- What you will do: Determine how many lines in the records hold "borderRadius", then give that number by itself.
▼
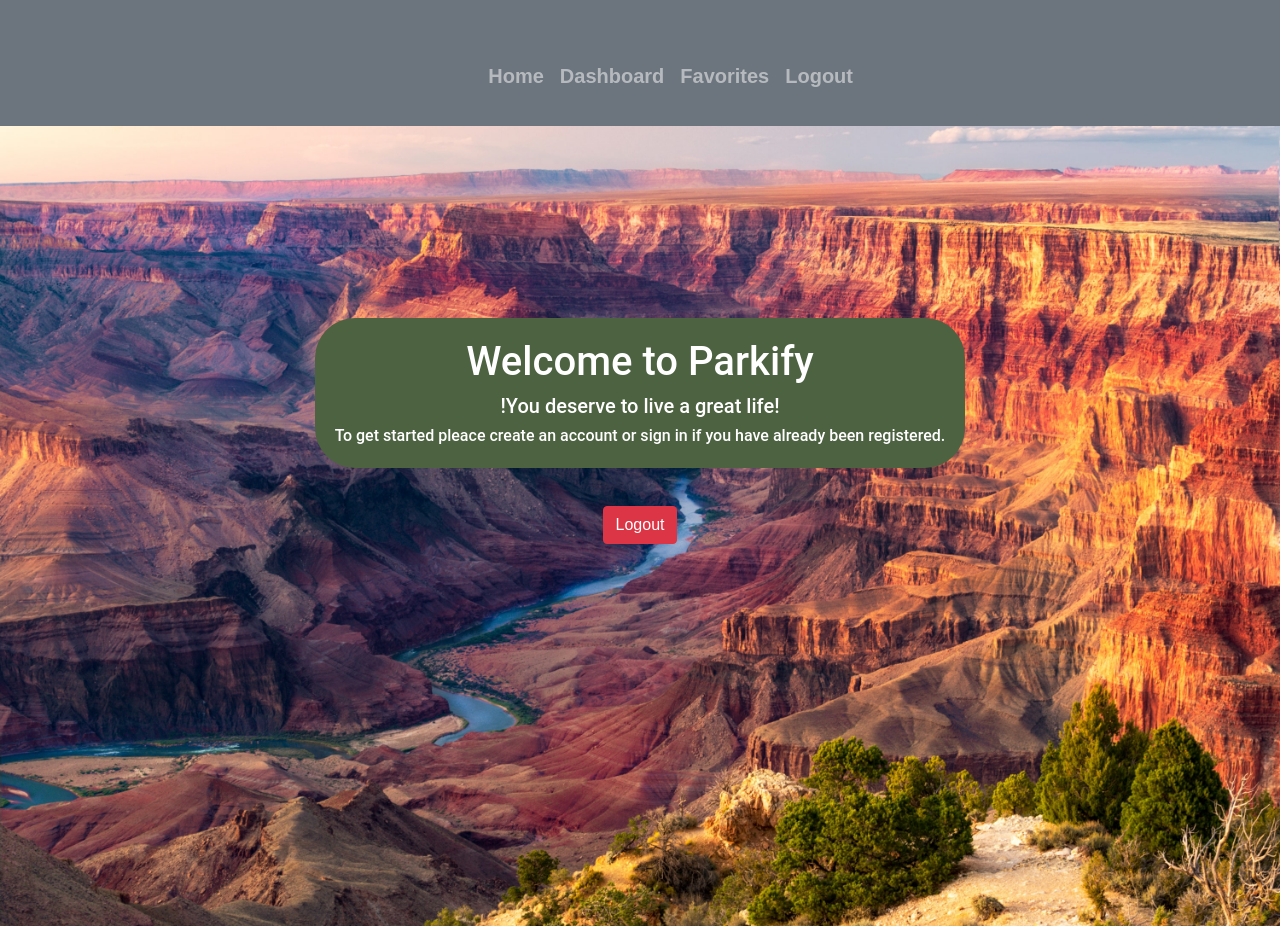
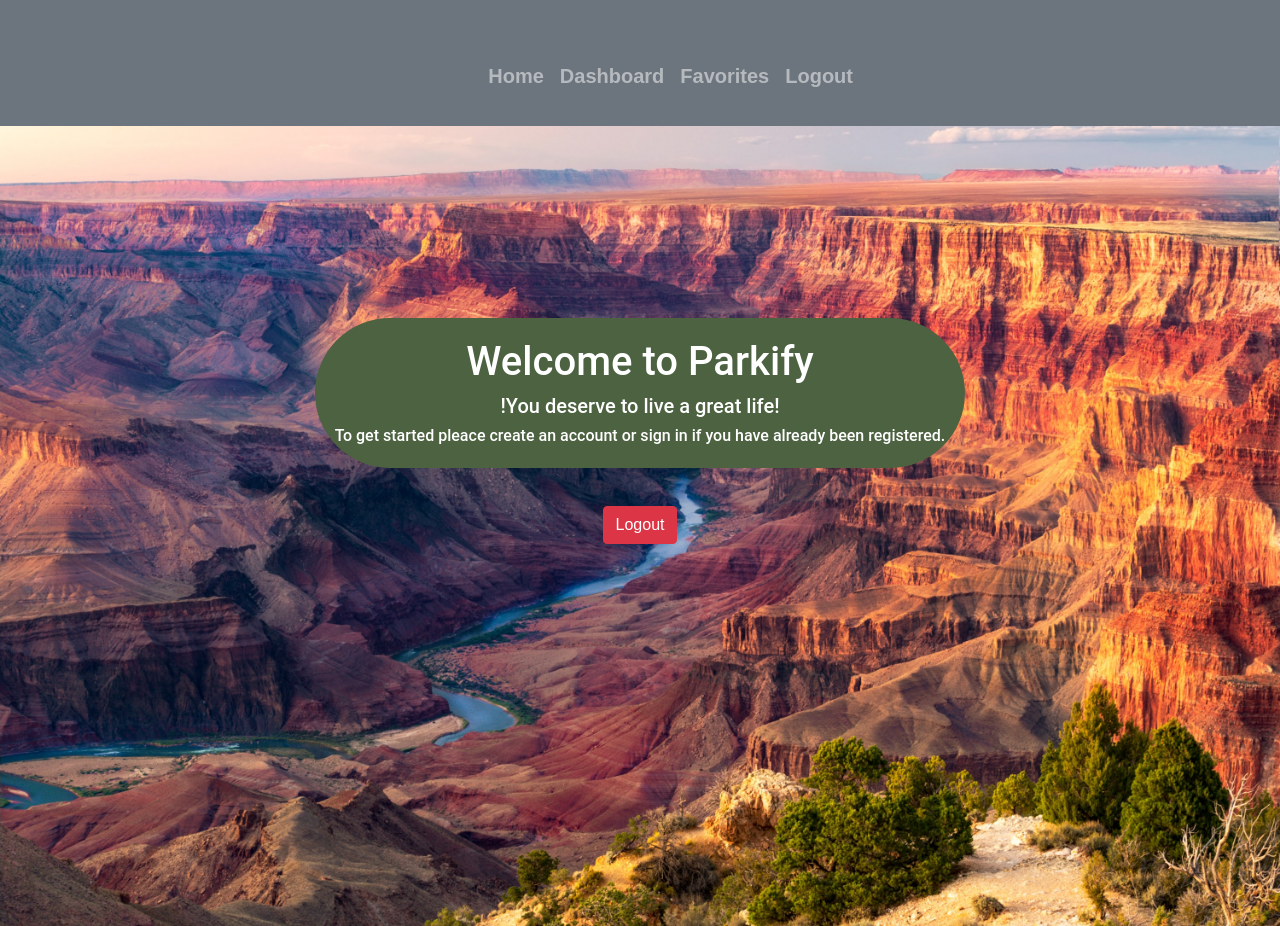
Before and after one commit to hferris/trailify, a React (Create React App) app in the folder client/: page / in a window 1280 px wide. Built offline with nearby package versions, Linux system fonts and the light colour scheme; sample sign-in values are in the browser's storage.

Commit message:
home page css

```diff
--- a/client/src/pages/Home/index.js
+++ b/client/src/pages/Home/index.js
@@ -26,7 +26,7 @@ function Home() {
     listStyleType: "none",
     display: "inline-block",
     fontSize: "1rem",
-    borderRadius: "40px",
+    borderRadius: "400px",
     fontFamily: "Roboto, Times New Roman, Times, serif",
   };
 
```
▲
- Task response: 2